[WORK REQUIRED]
Below are some records; each one is to be set down again exactly.

[DATA TO EXAMINE]
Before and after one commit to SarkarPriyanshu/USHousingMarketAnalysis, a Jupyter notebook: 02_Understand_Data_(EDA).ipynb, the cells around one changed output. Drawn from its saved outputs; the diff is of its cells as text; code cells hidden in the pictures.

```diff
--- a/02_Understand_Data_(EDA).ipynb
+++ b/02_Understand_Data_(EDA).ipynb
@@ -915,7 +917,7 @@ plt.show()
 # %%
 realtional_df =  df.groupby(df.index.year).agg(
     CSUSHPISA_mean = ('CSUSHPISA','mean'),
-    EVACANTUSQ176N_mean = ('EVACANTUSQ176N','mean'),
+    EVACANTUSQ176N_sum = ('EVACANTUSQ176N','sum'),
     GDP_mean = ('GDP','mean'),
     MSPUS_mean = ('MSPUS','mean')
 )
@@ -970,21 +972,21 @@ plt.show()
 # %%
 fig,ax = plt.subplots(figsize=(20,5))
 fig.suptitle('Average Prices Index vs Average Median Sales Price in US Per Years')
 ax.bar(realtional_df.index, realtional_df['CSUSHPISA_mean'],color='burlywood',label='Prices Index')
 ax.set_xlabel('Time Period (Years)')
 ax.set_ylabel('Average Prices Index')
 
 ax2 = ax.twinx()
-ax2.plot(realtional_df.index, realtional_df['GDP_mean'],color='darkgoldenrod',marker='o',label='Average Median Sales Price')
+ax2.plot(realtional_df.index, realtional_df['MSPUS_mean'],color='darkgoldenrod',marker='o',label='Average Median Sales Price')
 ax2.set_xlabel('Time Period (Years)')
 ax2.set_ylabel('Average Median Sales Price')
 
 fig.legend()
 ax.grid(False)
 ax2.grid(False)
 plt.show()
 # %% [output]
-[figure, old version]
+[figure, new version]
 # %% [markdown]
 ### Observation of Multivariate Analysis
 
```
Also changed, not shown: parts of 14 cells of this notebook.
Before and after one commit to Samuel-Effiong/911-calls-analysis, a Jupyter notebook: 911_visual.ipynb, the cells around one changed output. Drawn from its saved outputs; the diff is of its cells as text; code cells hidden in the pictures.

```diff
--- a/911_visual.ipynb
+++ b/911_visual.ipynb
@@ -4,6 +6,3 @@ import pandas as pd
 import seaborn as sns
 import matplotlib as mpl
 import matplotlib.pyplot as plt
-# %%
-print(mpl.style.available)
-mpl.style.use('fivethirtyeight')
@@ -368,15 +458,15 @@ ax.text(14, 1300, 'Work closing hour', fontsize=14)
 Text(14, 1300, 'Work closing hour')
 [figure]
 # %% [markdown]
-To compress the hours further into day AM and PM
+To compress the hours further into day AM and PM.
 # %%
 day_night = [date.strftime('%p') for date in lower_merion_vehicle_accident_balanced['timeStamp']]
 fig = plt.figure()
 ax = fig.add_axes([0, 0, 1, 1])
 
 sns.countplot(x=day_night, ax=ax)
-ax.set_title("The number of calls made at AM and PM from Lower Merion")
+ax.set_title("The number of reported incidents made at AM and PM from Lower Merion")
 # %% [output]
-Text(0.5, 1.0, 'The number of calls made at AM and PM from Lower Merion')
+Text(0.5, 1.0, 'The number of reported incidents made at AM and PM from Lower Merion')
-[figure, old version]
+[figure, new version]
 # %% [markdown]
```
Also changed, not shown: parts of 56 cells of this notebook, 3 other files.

[SOLVED EXERCISE]
Before and after one commit to SarkarPriyanshu/USHousingMarketAnalysis, a Jupyter notebook: 02_Understand_Data_(EDA).ipynb, the cells around one changed output. Drawn from its saved outputs; the diff is of its cells as text; code cells hidden in the pictures.

```diff
--- a/02_Understand_Data_(EDA).ipynb
+++ b/02_Understand_Data_(EDA).ipynb
@@ -915,7 +917,7 @@ plt.show()
 # %%
 realtional_df =  df.groupby(df.index.year).agg(
     CSUSHPISA_mean = ('CSUSHPISA','mean'),
-    EVACANTUSQ176N_mean = ('EVACANTUSQ176N','mean'),
+    EVACANTUSQ176N_sum = ('EVACANTUSQ176N','sum'),
     GDP_mean = ('GDP','mean'),
     MSPUS_mean = ('MSPUS','mean')
 )
@@ -970,21 +972,21 @@ plt.show()
 # %%
 fig,ax = plt.subplots(figsize=(20,5))
 fig.suptitle('Average Prices Index vs Average Median Sales Price in US Per Years')
 ax.bar(realtional_df.index, realtional_df['CSUSHPISA_mean'],color='burlywood',label='Prices Index')
 ax.set_xlabel('Time Period (Years)')
 ax.set_ylabel('Average Prices Index')
 
 ax2 = ax.twinx()
-ax2.plot(realtional_df.index, realtional_df['GDP_mean'],color='darkgoldenrod',marker='o',label='Average Median Sales Price')
+ax2.plot(realtional_df.index, realtional_df['MSPUS_mean'],color='darkgoldenrod',marker='o',label='Average Median Sales Price')
 ax2.set_xlabel('Time Period (Years)')
 ax2.set_ylabel('Average Median Sales Price')
 
 fig.legend()
 ax.grid(False)
 ax2.grid(False)
 plt.show()
 # %% [output]
-[figure, old version]
+[figure, new version]
 # %% [markdown]
 ### Observation of Multivariate Analysis
 
```
Also changed, not shown: parts of 14 cells of this notebook.
Before and after one commit to Samuel-Effiong/911-calls-analysis, a Jupyter notebook: 911_visual.ipynb, the cells around one changed output. Drawn from its saved outputs; the diff is of its cells as text; code cells hidden in the pictures.

```diff
--- a/911_visual.ipynb
+++ b/911_visual.ipynb
@@ -4,6 +6,3 @@ import pandas as pd
 import seaborn as sns
 import matplotlib as mpl
 import matplotlib.pyplot as plt
-# %%
-print(mpl.style.available)
-mpl.style.use('fivethirtyeight')
@@ -368,15 +458,15 @@ ax.text(14, 1300, 'Work closing hour', fontsize=14)
 Text(14, 1300, 'Work closing hour')
 [figure]
 # %% [markdown]
-To compress the hours further into day AM and PM
+To compress the hours further into day AM and PM.
 # %%
 day_night = [date.strftime('%p') for date in lower_merion_vehicle_accident_balanced['timeStamp']]
 fig = plt.figure()
 ax = fig.add_axes([0, 0, 1, 1])
 
 sns.countplot(x=day_night, ax=ax)
-ax.set_title("The number of calls made at AM and PM from Lower Merion")
+ax.set_title("The number of reported incidents made at AM and PM from Lower Merion")
 # %% [output]
-Text(0.5, 1.0, 'The number of calls made at AM and PM from Lower Merion')
+Text(0.5, 1.0, 'The number of reported incidents made at AM and PM from Lower Merion')
-[figure, old version]
+[figure, new version]
 # %% [markdown]
```
Also changed, not shown: parts of 56 cells of this notebook, 3 other files.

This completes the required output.